The Keynesian Moment: "Markets Can Stay Irrational Far Longer Than You Can Stay Solvent"

Very thoughtful and wise words of warning today, making sense of the nonsense, from Barry Ritholtz over at The Big Picture. For the original as it appeared go here.

What Does the Economy Have to Do with the Market?

Posted By Barry Ritholtz On October 6, 2009 @ 7:33 am

“There’s a lot of risk going ahead of some big bumps. There’s a very big risk that markets have been irrationally exuberant.”

-Nobel Prize-winning economist Joseph Stiglitz

Far be it from me to challenge the 2001 economics Nobel prize winner, but sometimes, indeed, quite often, markets decouple from the economic fundamentals.

I can show you many eras in history when the economy was awful, and nonetheless markets rallied strongly.

There have also been times when earnings did not matter, and profitability was irrelevant. There are times when animal spirits run the show, when irrational exuberance was in charge.

Such is the result of giving two million primates lots of money and keyboards and a belief they can make a living based on numbers and letters moving around — on a screen, in a futures pit, on an exchange floor, or even under a buttonwood tree.

Most mainstream economists — with notable exceptions like John Maynard Keynes, Richard Thaler, and Robert Shiller — have traditionally paid little attention to this reality. To a trader or investor, rationality matters far less than what the tape was doing.

Indeed, prices matter a great deal more to traders than theories or annoying things like “Objective Reality." To a trader, prices ARE the objective reality; to them economic theorists are peripheral players trying to rationalize reality.

I believe you can describe and explain what the market is doing, but in doing so, we must acknowledge Keynes' terribly accurate observation that “Markets can stay irrational far longer than you can stay solvent.”

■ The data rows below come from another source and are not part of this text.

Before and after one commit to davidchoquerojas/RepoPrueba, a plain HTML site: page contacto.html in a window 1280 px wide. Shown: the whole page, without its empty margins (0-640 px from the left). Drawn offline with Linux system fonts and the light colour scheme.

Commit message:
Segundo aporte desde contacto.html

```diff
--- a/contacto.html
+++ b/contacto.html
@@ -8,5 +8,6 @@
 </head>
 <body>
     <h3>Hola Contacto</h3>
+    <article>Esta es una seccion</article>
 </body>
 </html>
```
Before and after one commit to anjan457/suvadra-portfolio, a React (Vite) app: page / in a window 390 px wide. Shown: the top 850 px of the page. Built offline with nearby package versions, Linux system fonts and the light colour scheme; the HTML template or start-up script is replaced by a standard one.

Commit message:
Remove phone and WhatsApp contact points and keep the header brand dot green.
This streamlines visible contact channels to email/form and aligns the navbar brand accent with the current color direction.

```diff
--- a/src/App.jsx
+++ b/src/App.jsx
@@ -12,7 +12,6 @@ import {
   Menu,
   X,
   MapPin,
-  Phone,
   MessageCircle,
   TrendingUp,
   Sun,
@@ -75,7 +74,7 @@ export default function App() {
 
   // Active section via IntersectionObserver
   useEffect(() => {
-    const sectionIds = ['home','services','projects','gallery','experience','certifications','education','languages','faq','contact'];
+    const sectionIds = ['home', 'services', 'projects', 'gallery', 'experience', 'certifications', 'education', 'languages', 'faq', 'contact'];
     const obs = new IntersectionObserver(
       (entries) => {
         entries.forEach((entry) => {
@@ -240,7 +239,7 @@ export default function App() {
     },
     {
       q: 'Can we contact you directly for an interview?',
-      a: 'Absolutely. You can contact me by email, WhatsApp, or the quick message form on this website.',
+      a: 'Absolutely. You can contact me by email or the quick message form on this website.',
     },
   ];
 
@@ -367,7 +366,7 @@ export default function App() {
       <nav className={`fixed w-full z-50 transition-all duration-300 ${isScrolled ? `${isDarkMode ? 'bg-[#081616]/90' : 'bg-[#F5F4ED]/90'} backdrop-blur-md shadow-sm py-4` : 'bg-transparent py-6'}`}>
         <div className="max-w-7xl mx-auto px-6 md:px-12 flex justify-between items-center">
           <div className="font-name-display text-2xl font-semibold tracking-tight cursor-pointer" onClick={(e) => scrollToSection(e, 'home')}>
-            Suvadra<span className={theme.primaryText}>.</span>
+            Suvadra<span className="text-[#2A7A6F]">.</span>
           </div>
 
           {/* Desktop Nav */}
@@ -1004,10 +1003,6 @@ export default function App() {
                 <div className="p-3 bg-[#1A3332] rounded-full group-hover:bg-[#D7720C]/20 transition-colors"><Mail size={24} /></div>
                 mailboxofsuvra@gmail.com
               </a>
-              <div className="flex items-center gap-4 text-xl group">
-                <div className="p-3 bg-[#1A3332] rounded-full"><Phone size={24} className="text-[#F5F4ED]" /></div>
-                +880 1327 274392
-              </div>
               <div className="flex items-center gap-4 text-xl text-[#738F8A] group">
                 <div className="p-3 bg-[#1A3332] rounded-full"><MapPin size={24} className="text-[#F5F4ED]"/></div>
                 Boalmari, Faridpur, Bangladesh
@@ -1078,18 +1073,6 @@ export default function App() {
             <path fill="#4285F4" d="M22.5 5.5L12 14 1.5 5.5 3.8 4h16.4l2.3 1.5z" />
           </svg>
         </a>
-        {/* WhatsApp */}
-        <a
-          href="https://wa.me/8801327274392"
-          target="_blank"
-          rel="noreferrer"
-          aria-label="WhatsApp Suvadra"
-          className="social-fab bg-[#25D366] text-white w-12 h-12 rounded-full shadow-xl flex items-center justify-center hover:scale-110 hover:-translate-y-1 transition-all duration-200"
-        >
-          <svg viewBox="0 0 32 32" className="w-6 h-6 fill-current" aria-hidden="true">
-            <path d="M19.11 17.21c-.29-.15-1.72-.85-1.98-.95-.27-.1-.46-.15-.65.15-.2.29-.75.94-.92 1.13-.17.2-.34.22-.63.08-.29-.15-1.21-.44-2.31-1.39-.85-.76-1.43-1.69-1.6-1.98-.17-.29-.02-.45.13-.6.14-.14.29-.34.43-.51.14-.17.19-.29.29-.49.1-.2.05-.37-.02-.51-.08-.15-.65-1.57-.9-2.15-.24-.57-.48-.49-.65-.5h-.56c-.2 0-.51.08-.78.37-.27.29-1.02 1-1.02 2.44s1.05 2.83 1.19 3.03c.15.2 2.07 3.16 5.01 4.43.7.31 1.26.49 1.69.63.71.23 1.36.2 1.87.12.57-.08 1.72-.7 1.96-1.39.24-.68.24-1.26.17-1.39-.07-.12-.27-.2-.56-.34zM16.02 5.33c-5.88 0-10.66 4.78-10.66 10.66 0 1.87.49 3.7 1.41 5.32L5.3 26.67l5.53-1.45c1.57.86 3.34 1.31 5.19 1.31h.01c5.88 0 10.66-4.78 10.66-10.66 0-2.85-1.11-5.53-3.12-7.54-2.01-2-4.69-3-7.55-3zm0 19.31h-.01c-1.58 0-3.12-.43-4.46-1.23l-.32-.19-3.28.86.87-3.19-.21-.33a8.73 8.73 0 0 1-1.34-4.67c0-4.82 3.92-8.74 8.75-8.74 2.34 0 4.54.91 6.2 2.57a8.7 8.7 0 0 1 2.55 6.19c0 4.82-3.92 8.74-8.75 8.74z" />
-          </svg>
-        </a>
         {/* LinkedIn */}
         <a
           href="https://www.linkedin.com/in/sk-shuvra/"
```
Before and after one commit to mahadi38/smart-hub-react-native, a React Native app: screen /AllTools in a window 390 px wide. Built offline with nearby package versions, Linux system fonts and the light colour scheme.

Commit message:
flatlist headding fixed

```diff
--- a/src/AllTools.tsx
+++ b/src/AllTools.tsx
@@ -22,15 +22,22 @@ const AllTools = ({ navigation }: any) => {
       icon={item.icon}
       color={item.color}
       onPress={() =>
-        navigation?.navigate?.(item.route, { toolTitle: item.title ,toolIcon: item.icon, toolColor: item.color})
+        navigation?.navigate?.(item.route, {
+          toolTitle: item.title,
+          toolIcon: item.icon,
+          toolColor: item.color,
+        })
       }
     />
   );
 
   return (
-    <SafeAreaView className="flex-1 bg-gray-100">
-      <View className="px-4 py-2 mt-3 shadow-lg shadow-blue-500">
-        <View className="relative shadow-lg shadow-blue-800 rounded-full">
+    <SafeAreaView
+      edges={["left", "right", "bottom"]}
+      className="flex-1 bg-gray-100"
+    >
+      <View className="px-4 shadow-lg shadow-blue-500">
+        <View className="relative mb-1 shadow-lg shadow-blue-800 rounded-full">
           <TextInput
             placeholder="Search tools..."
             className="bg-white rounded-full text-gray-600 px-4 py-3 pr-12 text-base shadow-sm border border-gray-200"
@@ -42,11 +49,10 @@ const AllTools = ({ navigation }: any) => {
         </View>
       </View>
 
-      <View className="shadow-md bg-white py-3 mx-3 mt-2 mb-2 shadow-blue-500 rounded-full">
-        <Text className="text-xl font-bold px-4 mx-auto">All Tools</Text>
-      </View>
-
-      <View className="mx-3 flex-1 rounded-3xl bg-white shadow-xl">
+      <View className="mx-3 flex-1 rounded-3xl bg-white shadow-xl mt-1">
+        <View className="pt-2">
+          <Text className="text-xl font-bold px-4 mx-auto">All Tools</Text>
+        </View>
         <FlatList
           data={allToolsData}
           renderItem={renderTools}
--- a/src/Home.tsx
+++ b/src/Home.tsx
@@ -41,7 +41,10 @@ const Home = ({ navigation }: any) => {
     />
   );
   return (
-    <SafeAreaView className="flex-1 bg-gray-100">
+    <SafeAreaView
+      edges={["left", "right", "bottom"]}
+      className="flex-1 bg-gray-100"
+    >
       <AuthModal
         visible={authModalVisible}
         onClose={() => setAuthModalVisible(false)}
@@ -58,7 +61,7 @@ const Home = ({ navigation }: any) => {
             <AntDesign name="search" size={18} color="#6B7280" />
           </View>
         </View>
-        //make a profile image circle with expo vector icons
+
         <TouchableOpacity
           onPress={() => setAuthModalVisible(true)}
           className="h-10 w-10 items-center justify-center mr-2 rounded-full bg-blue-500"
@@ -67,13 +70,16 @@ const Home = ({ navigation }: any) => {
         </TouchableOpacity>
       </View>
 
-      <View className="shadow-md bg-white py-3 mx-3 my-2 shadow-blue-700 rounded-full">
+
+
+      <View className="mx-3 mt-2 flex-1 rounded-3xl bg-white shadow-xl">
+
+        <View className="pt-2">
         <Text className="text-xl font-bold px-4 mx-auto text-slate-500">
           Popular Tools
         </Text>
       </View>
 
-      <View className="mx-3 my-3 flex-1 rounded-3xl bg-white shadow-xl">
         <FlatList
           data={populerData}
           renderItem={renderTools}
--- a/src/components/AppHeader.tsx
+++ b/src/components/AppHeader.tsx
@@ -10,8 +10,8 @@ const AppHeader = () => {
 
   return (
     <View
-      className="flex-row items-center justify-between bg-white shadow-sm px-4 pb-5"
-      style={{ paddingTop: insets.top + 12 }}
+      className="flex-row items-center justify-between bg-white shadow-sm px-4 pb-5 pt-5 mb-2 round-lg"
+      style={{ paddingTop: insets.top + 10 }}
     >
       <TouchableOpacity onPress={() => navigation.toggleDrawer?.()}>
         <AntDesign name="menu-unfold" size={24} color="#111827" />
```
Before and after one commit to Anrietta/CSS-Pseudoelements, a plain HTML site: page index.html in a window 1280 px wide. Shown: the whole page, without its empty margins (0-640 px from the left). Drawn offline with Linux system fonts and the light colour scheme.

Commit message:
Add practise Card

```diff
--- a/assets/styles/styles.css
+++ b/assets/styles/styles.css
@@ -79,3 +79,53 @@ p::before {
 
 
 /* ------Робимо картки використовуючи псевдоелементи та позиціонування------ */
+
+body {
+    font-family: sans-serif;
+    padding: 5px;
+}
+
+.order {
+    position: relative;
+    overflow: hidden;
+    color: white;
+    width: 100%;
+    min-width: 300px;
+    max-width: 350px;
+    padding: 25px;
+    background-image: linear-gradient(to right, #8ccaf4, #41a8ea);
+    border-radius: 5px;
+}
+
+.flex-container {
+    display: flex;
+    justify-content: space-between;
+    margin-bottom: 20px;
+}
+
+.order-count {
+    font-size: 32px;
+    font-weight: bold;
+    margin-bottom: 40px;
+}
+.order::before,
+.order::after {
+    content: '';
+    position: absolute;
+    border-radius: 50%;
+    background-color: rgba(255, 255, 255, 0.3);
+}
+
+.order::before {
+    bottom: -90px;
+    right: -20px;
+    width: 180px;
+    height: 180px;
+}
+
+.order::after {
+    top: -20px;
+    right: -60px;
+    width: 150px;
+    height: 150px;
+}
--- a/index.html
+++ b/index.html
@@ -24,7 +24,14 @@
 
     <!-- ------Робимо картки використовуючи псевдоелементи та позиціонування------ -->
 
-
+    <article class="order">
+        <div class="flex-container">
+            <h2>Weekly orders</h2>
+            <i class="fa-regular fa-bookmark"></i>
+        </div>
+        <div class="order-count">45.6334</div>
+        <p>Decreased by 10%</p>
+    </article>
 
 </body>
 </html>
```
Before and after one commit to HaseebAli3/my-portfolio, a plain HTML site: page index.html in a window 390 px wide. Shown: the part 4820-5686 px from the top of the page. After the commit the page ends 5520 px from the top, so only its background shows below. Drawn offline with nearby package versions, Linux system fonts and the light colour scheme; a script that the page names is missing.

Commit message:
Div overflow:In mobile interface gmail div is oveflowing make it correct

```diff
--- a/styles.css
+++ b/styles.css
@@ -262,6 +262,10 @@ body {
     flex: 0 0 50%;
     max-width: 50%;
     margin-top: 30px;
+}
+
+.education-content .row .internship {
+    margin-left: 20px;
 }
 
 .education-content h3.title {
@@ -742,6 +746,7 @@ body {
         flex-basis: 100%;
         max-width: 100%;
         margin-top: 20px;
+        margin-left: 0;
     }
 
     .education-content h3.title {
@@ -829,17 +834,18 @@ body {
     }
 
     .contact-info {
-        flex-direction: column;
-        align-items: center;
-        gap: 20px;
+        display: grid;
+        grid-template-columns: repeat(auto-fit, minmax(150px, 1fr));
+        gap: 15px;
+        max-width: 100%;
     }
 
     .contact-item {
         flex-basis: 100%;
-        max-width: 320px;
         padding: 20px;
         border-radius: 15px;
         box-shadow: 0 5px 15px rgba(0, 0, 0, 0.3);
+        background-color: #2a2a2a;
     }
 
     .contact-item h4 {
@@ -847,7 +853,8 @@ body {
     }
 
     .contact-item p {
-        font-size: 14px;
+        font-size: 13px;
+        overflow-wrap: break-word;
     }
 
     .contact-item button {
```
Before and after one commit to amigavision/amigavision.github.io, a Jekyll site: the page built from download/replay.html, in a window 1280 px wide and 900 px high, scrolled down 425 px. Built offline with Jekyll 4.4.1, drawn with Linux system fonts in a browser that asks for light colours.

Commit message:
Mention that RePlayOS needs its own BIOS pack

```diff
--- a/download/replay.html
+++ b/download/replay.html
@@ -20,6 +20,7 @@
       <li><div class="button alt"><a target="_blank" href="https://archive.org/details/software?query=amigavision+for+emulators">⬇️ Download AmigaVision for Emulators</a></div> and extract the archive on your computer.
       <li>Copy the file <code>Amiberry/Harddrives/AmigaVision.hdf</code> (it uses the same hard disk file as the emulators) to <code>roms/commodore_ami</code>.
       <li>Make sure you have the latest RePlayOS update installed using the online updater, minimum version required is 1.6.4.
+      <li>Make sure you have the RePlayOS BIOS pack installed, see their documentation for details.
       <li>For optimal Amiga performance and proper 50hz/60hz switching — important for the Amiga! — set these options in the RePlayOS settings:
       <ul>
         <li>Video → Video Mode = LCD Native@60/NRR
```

I’ll have more on this later in the week . . .

Friday, October 2, 2009


Congratulations Chicagoans! You escaped a financial catastrophe of Olympic proportions. Now if you could just get rid of Daley, Stroger, and Durbin. Good luck with that!

We've got lots of cheap real estate over here in Michigan. Come on over! And bring the poppy seed hot dog buns.

Chemical Castration for Pedophiles in Poland

Roman Polanski maintains citizenship in two countries. One of them is Poland. Let's send him there for justice.

Poland okays forcible castration for pedophiles

Fri Sep 25, 2009 12:45pm EDT

WARSAW (Reuters) - Poland on Friday approved a law making chemical castration mandatory for pedophiles in some cases, sparking criticism from human rights groups.

Under the law, sponsored by Poland's center-right government, pedophiles convicted of raping children under the age of 15 years or a close relative would have to undergo chemical therapy on their release from prison.

"The purpose of this action is to improve the mental health of the convict, to lower his libido and thereby to reduce the risk of another crime being committed by the same person," the government said in a statement.

Prime Minister Donald Tusk said late last year he wanted obligatory castration for pedophiles, whom he branded 'degenerates'. Tusk said he did not believe "one can use the term 'human' for such individuals, such creatures."

Read the full story here.